## Exercise objective
Whenever a line in this data holds the word "parameters", report that line in full.

━━ Data for review

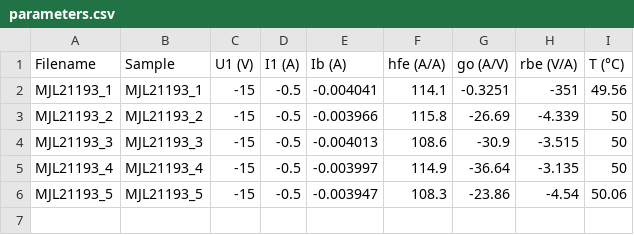
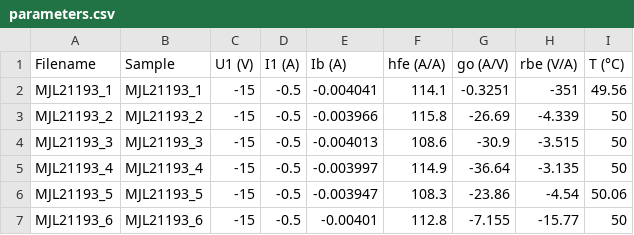
Before and after one commit to mbrennwa/curvetracedata, a CSV file: MJL21193/parameters.csv, drawn as a sheet.

```diff
--- a/MJL21193/parameters.csv
+++ b/MJL21193/parameters.csv
@@ -6 +6,2 @@ MJL21193_4, MJL21193_4, -15, -0.5, -0.003997, 114.9, -36.64, -3.135, 50
 MJL21193_5, MJL21193_5, -15, -0.5, -0.003947, 108.3, -23.86, -4.54, 50.06
+MJL21193_6, MJL21193_6, -15, -0.5, -0.00401, 112.8, -7.155, -15.77, 50
```
Also changed, not shown: MJL21193/curvematch.csv, 17 other files.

━━━━

## Response area
Before and after one commit to mbrennwa/curvetracedata, a CSV file: MJL21193/parameters.csv, drawn as a sheet.
--- a/MJL21193/parameters.csv
+++ b/MJL21193/parameters.csv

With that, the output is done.